Art of Medicine
Jan 2023

A Clinical Encounter in Historical Context

Julia O’Brien
AMA J Ethics. 2023;25(1):E79-81. doi: 10.1001/amajethics.2023.79.


This drawing considers the importance of understanding history’s role in contextualizing many patients’ present-day health care experiences.

Figure. Bandage and Bondage




Perhaps the patient in this drawing recognizes her own place in a historical narrative. A well-intentioned nurse might have no idea about how constriction for blood pressure measurement could trigger transgenerational fear in an African American patient whose pulse beats in her arm like a drum, taking her back 200 years when Africans in bondage were medically abused.

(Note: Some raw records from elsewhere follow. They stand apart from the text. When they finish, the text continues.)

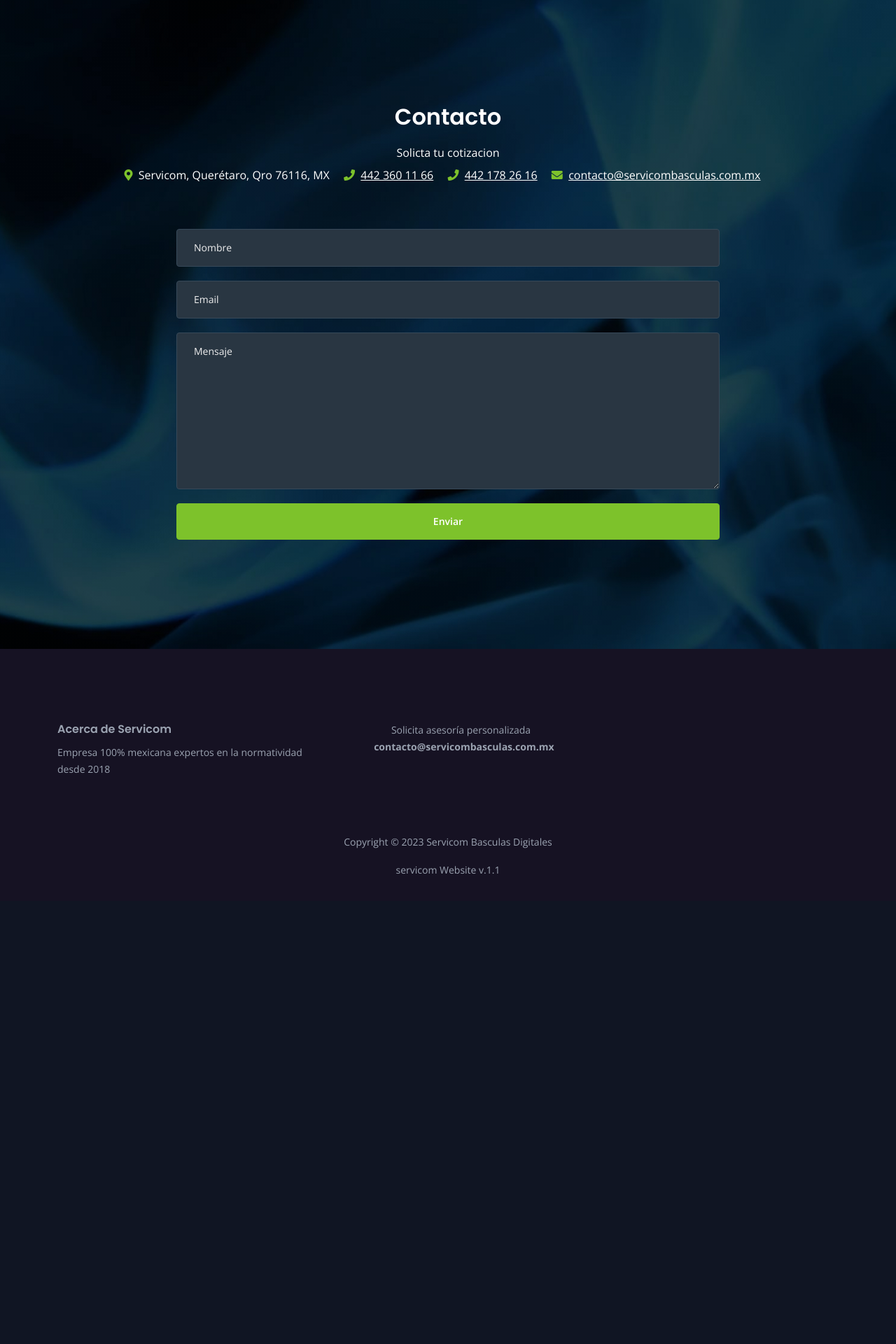
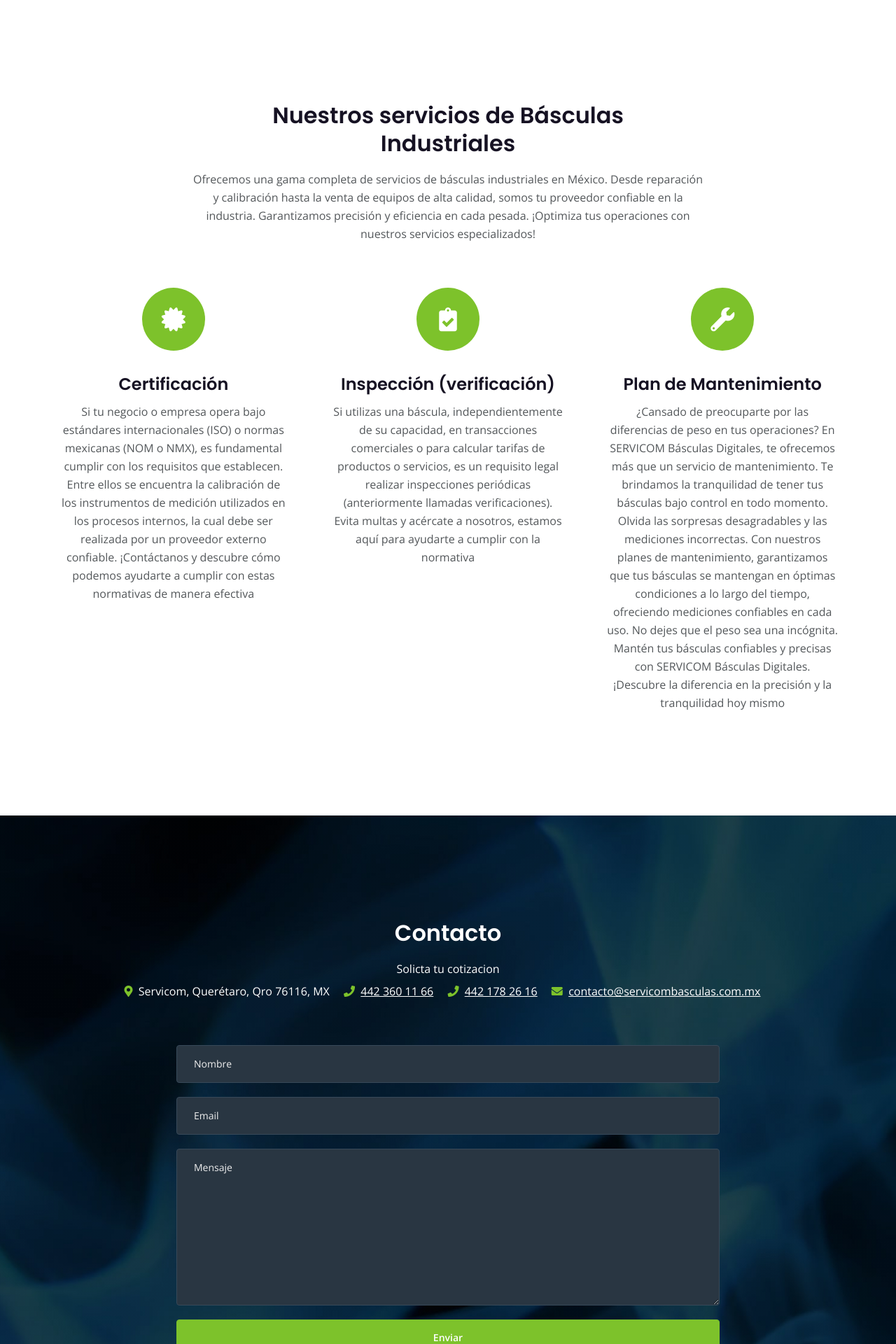
Before and after one commit to Azrael229/ServicomWeb, a PHP site: page / in a window 1280 px wide. Shown: the part 801-2721 px from the top of the page at 70% size. Before the commit the page ends 2050 px from the top, so only its background shows below. Run offline with PHP 8.4, Linux system fonts and the light colour scheme; some libraries are stand-ins or nearby versions.

Commit message:
csecion servicios introontenido y optimizacion SEO

```diff
--- a/css/styles.css
+++ b/css/styles.css
@@ -328,8 +328,8 @@ a:hover {
 }
 
 .navbar .logo-image img {
-    width: 100px;
-	height: 32px;
+    width: 200px;
+	height: 64px;
 }
 
 .navbar .logo-text {
@@ -487,7 +487,7 @@ a:hover {
 .header .h1-large {
 	margin-bottom: 2.25rem;
 	color: #ffffff;
-	font-size: 3rem;
+	font-size: 2.5rem;
 	line-height: 3.75rem;
 }
 
--- a/index.php
+++ b/index.php
@@ -6,9 +6,9 @@
 
     <!-- SEO Meta Tags -->
     <meta name="language" content="spanish">
-    <meta name="description" content="Gran experciencia en la certificación, normatividad y reparación de básculas, variedad de básculas para uso industrial y comercial">
+    <meta name="description" content="Descubre nuestros servicios de reparación, calibración, verificación y venta de básculas industriales de la más alta calidad. Somos tu proveedor confiable en la industria, ofreciendo soluciones precisas y eficientes para mantener tus básculas en óptimas condiciones. ¡Contáctanos hoy para optimizar tu operación y garantizar la precisión en cada pesada!">
     <meta name="author" content="Servicom Basculas Digitales">
-    <meta name="keywords" content="básculas, calibración, reparación, industrial, Querétaro">
+    <meta name="keywords" content="Reparación de básculas digitales industriales en Querétaro">
     <meta name="robots" content="index, all, follow">
 
     <!-- OG Meta Tags to improve the way the post looks when you share the page on Facebook, Twitter, LinkedIn -->
@@ -21,7 +21,7 @@
 	<!-- <meta name="twitter:card" content="summary_large_image"> to have large image post format in Twitter -->
 
     <!-- Webpage Title -->
-    <title>Basculas Digitales</title>
+    <title>Básculas Industriales: Reparación, Calibración y Venta | SERVICOM Básculas Digitales</title>
 
     <!-- Styles -->
     <link href="https://fonts.googleapis.com/css2?family=Open+Sans:ital,wght@0,400;0,600;0,700;1,400&display=swap" rel="stylesheet">
@@ -47,7 +47,9 @@
             <div class="container">
                 <div class="row">
                     <div class="col-lg-12">
-                        <h1 class="h1-large">Basculas para uso industrial y comercial <br><br> Certificación <br>Normatividad <br>Legalidad </h1>
+                        <!-- <h1 class="h1-large">Basculas para uso industrial y comercial <br><br> Certificación <br>Normatividad <br>Legalidad </h1> -->
+                        <h1 class="h1-large">Básculas para uso industrial y comercial, normatividad y servicios de manteniminteo</h1>
+
                         <a class="btn-solid-lg" href="#contact">Cotización</a>
                     </div> <!-- end of col -->
                 </div> <!-- end of row -->
@@ -65,6 +67,63 @@
 
 
     <!-- Introduction -->
+    <div id="introduction" class="cards-1">
+        <div class="container">
+            <div class="row">
+                <div class="col-lg-12">
+                    <h2 class="h2-heading">Nuestros servicios de Básculas Industriales</h2>
+                    <p class="p-heading">Ofrecemos una gama completa de servicios de básculas industriales en México. Desde reparación y calibración hasta la venta de equipos de alta calidad, somos tu proveedor confiable en la industria. Garantizamos precisión y eficiencia en cada pesada. ¡Optimiza tus operaciones con nuestros servicios especializados!</p>
+                </div> <!-- end of col -->
+            </div> <!-- end of row -->
+            <div class="row">
+                <div class="col-lg-12">
+
+                    <!-- Card -->
+                    <div class="card">
+                        <div class="card-icon">
+                            <span class="fas fa-certificate"></span>
+                        </div>
+                        <div class="card-body">
+                            <h4 class="card-title">Certificación</h4>
+                            <div class="card-text">Si tu negocio o empresa opera bajo estándares internacionales (ISO) o normas mexicanas (NOM o NMX), es fundamental cumplir con los requisitos que establecen. Entre ellos se encuentra la calibración de los instrumentos de medición utilizados en los procesos internos, la cual debe ser realizada por un proveedor externo confiable. ¡Contáctanos y descubre cómo podemos ayudarte a cumplir con estas normativas de manera efectiva</div>
+                        </div>
+                    </div>
+                    <!-- end of card -->
+
+                    <!-- Card -->
+                    <div class="card">
+                        <div class="card-icon">
+                            <span class="fas fa-clipboard-check"</span>
+                        </div>
+                        <div class="card-body">
+                            <h4 class="card-title">Inspección (verificación)</h4>
+                            <div class="card-text">Si utilizas una báscula, independientemente de su capacidad, en transacciones comerciales o para calcular tarifas de productos o servicios, es un requisito legal realizar inspecciones periódicas (anteriormente llamadas verificaciones). Evita multas y acércate a nosotros, estamos aquí para ayudarte a cumplir con la normativa</div>
+                        </div>
+                    </div>
+                    <!-- end of card -->
+
+                    <!-- Card -->
+                    <div class="card">
+                        <div class="card-icon">
+                            <span class="fas fa-wrench"></span>
+                        </div>
+                        <div class="card-body">
+                            <h4 class="card-title">Plan de Mantenimiento</h4>
+                                <div class="card-text">¿Cansado de preocuparte por las diferencias de peso en tus operaciones? En SERVICOM Básculas Digitales, te ofrecemos más que un servicio de mantenimiento. Te brindamos la tranquilidad de tener tus básculas bajo control en todo momento.
+
+                                Olvida las sorpresas desagradables y las mediciones incorrectas. Con nuestros planes de mantenimiento, garantizamos que tus básculas se mantengan en óptimas condiciones a lo largo del tiempo, ofreciendo mediciones confiables en cada uso.
+
+                                No dejes que el peso sea una incógnita. Mantén tus básculas confiables y precisas con SERVICOM Básculas Digitales. ¡Descubre la diferencia en la precisión y la tranquilidad hoy mismo</div>
+                        </div>
+                    </div>
+                    <!-- end of card -->
+
+                </div> <!-- end of col -->
+            </div> <!-- end of row -->
+        </div> <!-- end of container -->
+    </div> <!-- end of cards-1 -->
+
+
     <!-- end of introduction -->
 
 
```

James Marion Sims (1813-1833) is credited with being the “Father of American Gynecology,”1 although his victims—Anarcha, Betsey, Lucy, and more—have been largely unacknowledged.2 At right, this drawing echoes J. Marion Sims: Gynecologic Surgeon, a 1952 painting by Robert Thom,3 reminding viewers about forgotten “Mothers of Gynecology.”4 Sims is also credited with inventing the modern-day speculum,1 which has not been significantly improved since the 1840s,5 as many women today can attest. Although racially diversifying practitioners won’t solve structural inequity alone,6 a historically conscious clinician might empathize with patients of color.


  1. Reverby SM. Memory and medicine: a historian’s perspective on commemorating J. Marion Sims. Perspectives on History. September 17, 2017. Accessed September 30, 2022.

  2. Vedantam S, Penman M, Schmidt J, Boyle T, Cohen R, Connelly C. Remembering Anarcha, Lucy, and Betsey: the mothers of modern gynecology. NPR. February 7, 2017. Accessed September 30, 2022.

  3. J. Marion Sims: Gynecologic Surgeon, from “The History of Medicine.” University of Michigan Museum of Art. Accessed October 6, 2022.

  4. Kuta S. Subjected to painful experiments and forgotten, enslaved “mothers of gynecology” are honored with new monument. Smithsonian Magazine. May 11, 2022. Accessed September 30, 2022.

  5. Eveleth R. Why no one can design a better speculum. Atlantic. November 17, 2014. Accessed October 6, 2022.

  6. Zaragovia V. Trying to avoid racist health care, Black women seek out Black Obstetricians. NPR. May 28, 2021. Accessed September 30, 2022.


AMA J Ethics. 2023;25(1):E79-81.



Conflict of Interest Disclosure

The author(s) had no conflicts of interest to disclose.

The viewpoints expressed in this article are those of the author(s) and do not necessarily reflect the views and policies of the AMA.